While the number of players and spectators is rising in the global esports market currently estimated at 100 billion yen with the United States, China and parts of Europe seeing fast growth, the idea of competitive gaming as a sports event is catching on only slowly in Japan where titles provided for personal use on smartphones and home-use consoles of Nintendo Co. and Sony Corp. account for a dominant portion of the video game market.
(Pro esports players demonstrate their skills at a media event in a newly opened esports facility in Kobe, western Japan, on Feb. 20, 2020.)
The Ministry of Economy, Trade and Industry will work together with companies in the gaming industry and legal experts to draw up guidelines for promoting the country's esports industry, which lacks expertise in organizing large tournaments and dealing with legal issues such as intellectual property of game developers, the sources said.

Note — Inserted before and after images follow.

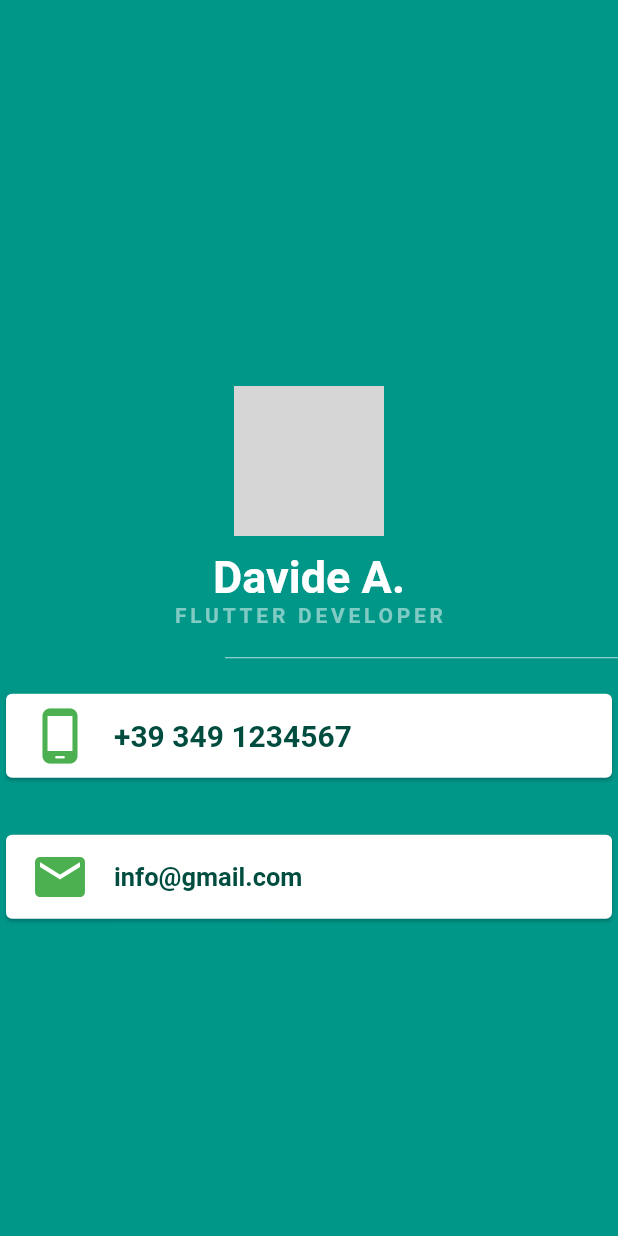
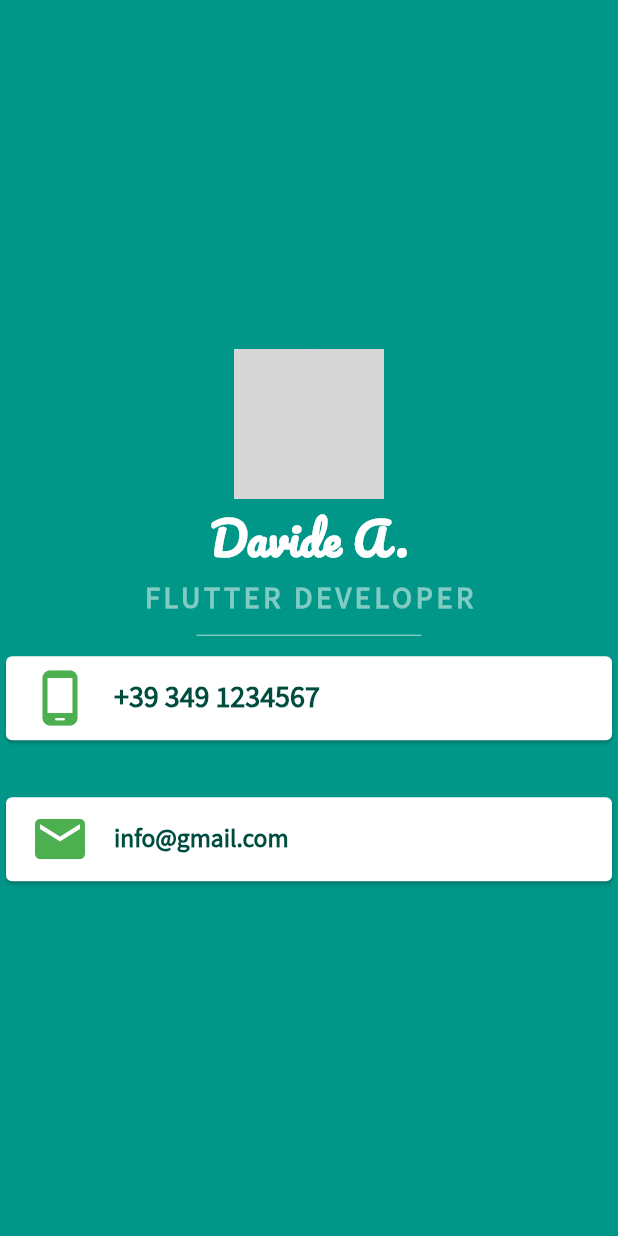
Before and after one commit to ODaveO/Ticket_visiting, a Flutter app: the screen it shows after launch, on a phone screen of 412 x 824 dp. Run offline on Flutter 3.47's test engine with Material 2 defaults, Android fonts, the phone set to English and light mode, and no system bars; grey boxes are pictures that could not be loaded.

Commit message:
All work  - font get correctly  - line showed at the center correctly

```diff
--- a/lib/main.dart
+++ b/lib/main.dart
@@ -30,21 +30,14 @@ class slwNomeWidget extends StatelessWidget {
             //mainAxisAlignment:MainAxisAlignment.spaceBetween, //vertical alignment
 
             mainAxisAlignment: MainAxisAlignment.center,
-            crossAxisAlignment:
-                CrossAxisAlignment.center, //start - center - end
+            //crossAxisAlignment: CrossAxisAlignment.center, //start - center - end
 
             children: <Widget>[
-              SizedBox(
-                height: 50,
-              ),
               CircleAvatar(
                 //backgroundImage: NetworkImage(  //immagine da URL
                 //'https://www.rainews.it/resizegd/768x-/dl/img/2022/05/29/1653823359813_Immagine__.png'),  //immagine da URL
                 backgroundImage: AssetImage('/images/monna.png'),
                 radius: 50,
-              ),
-              SizedBox(
-                height: 10,
               ),
               Text(
                 'Davide A.',
@@ -52,13 +45,13 @@ class slwNomeWidget extends StatelessWidget {
                   fontSize: 30,
                   color: Colors.white,
                   fontWeight: FontWeight.bold,
-                  fontFamily: 'Fuggles',
+                  fontFamily: 'Pacifico',
                 ),
               ),
               Text(
                 'FLUTTER DEVELOPER',
                 style: TextStyle(
-                  //fontSize: 20,
+                  fontSize: 20,
                   fontWeight: FontWeight.bold,
                   fontFamily: 'SourceSans3-Regular',
                   color: Colors.teal.shade200, //shade è l'ombreggiatura
@@ -66,11 +59,11 @@ class slwNomeWidget extends StatelessWidget {
                 ),
               ),
               SizedBox(
-                height: 40,
-                width: 500,
+                height: 20,
+                width: 150,
                 child: Divider(
                   color: Colors.teal.shade100,
-                  indent: 150,
+                  //indent: 150,
                 ),
               ),
               Card(
```
Also changed, not shown: lib/SCAFFOLD_main.dart (added, +144 -0 lines), pubspec.yaml (+5 -5 lines), fonts/SourceSansPro-Regular.ttf (renamed from fonts/SourceSans3-Regular.ttf).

Through such collaborative efforts, the ministry expects that ticket sales to spectators of tournaments, fees for online viewing and advertising revenue, along with economic effects on local economies from hosting such events and companies supplying related equipment, would amount to at least 285 billion yen in 2025.
According to marketing research and news service company BCN Inc., the size of Japan's esports market is expected to grow from 6.1 billion yen in 2019 to 15.3 billion yen in 2023, propelled by the greater use of 5G telecommunication services and more game title providers entering the market. Its data consist of advertising revenue which accounts for about 75 percent of the market, licensing fees, media rights, ticket sales, prize money and merchandise sales.
There have been attempts at a local level in Japan to use esports for its health and social benefits.
A nonprofit organization near Tokyo, Saitama City Citizens Social Network, has established an association to organize esports events for retired residents with an aim of improving their cognitive health, claiming it is the first of its kind in the world.
In Takasaki, Gunma Prefecture, an esports event for people with disabilities was held using special controllers developed for their different individual needs.